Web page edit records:
=== Begin Enclosure ===
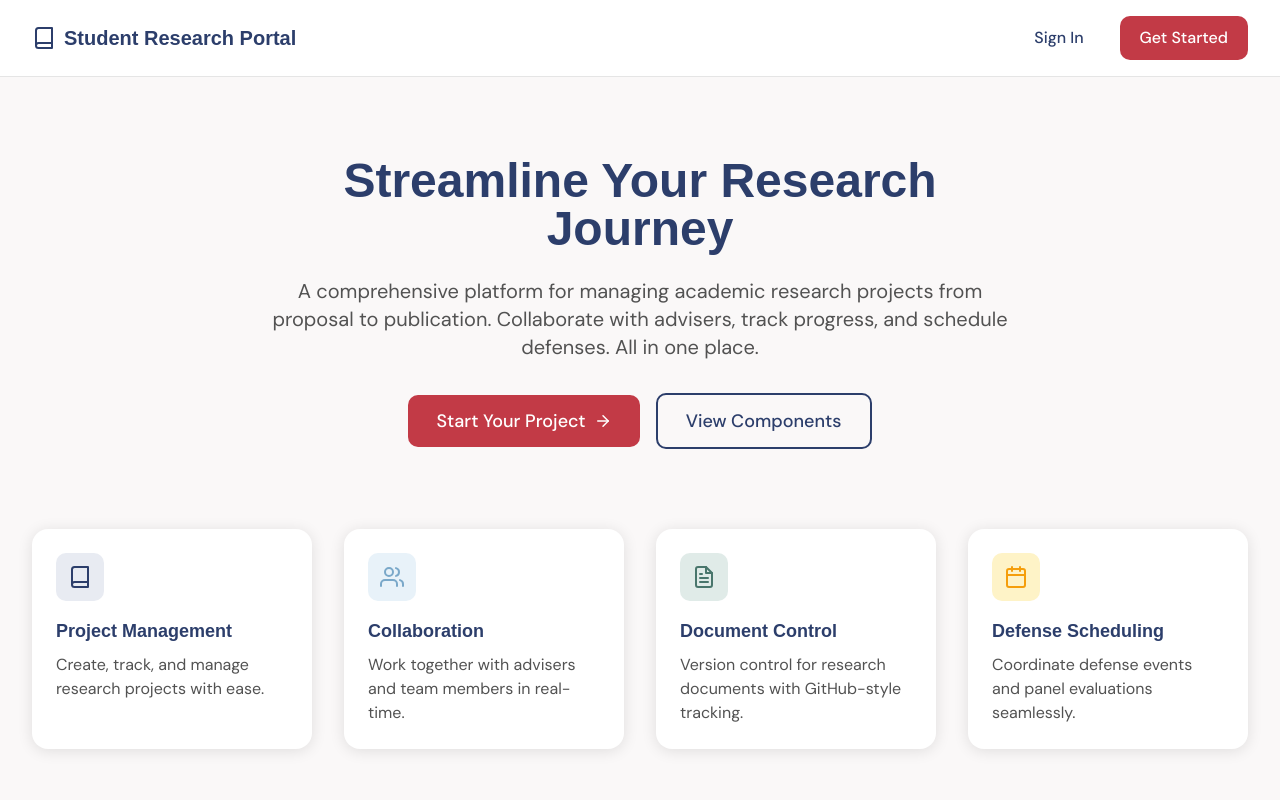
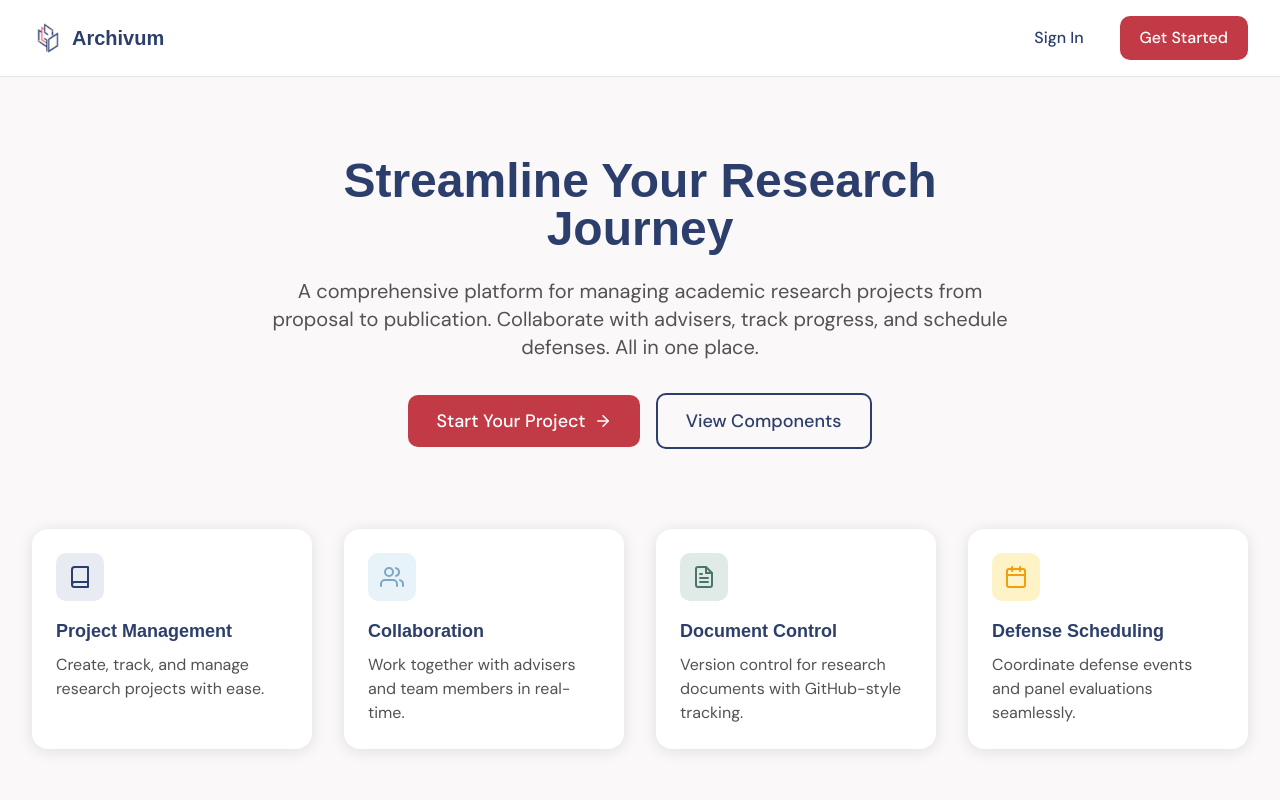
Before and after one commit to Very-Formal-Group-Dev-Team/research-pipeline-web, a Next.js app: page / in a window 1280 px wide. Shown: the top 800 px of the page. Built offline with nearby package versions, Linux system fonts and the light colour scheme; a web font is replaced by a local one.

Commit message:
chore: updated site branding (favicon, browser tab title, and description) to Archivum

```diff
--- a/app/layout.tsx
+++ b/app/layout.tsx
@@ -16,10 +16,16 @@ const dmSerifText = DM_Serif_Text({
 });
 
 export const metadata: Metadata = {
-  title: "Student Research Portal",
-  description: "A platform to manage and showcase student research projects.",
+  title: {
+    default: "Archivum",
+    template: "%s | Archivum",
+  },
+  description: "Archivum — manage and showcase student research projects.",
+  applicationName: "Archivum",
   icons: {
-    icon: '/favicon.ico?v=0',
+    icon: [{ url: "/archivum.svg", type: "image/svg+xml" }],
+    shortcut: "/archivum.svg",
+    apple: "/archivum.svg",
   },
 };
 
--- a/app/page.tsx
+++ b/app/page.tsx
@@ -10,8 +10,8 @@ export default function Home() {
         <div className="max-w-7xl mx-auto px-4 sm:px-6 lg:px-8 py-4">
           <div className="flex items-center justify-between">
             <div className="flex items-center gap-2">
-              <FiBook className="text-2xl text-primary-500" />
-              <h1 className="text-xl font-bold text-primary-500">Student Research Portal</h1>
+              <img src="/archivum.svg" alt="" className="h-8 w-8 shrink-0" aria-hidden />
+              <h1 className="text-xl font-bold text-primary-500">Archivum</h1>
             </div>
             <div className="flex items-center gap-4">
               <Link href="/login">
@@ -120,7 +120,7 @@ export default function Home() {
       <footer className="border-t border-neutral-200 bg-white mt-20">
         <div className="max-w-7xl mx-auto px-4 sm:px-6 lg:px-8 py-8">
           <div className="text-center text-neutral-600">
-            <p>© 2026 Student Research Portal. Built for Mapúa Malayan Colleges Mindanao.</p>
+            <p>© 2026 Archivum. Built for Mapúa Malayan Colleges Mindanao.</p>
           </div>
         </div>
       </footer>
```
=== End Enclosure ===
## Exercise objective
What lines above contain "projects"? Copy them out.

## Response to this task
-  description: "A platform to manage and showcase student research projects.",
+  description: "Archivum — manage and showcase student research projects.",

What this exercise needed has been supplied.